> _RECORDS SUPPLIED_

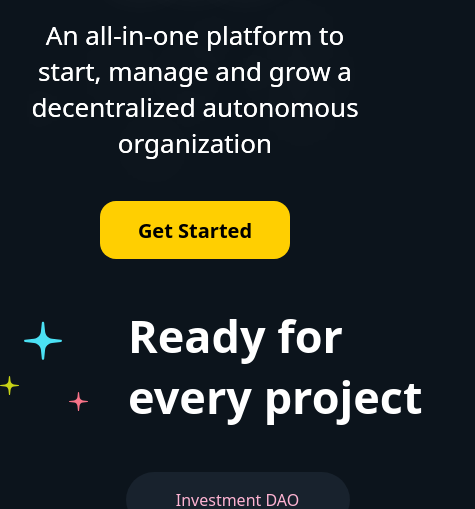
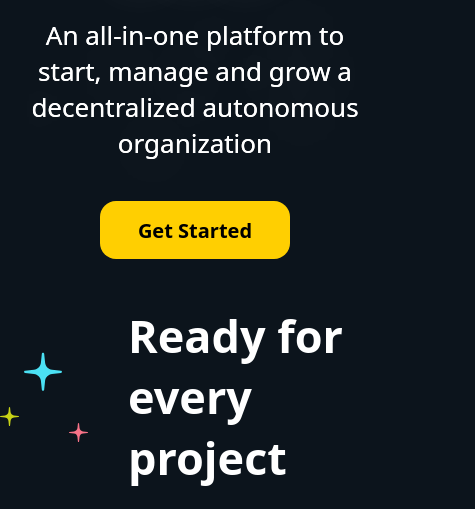
Before and after one commit to Mansour-10/DAO-figma-sample-webpage, a plain HTML site: page index.html in a window 390 px wide. Shown: the part 599-1108 px from the top of the page, 475 px wide, since content can reach past the window. Drawn offline with Linux system fonts and the light colour scheme.

Commit message:
just some small changes to container section

```diff
--- a/css/style.css
+++ b/css/style.css
@@ -1392,9 +1392,5 @@ li:hover ul#submenu {
     background-color: #121e28;
   }
 }
-@media only screen and (max-width: 576px) {
-  .container {
-    width: 475px;
-  }
-}
+
 /* end footer */
```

> _TASK TO CARRY OUT_
After identifying the lines above that contain "container", copy each one.

> _REPLY TO THE EXERCISE_
just some small changes to container section
-  .container {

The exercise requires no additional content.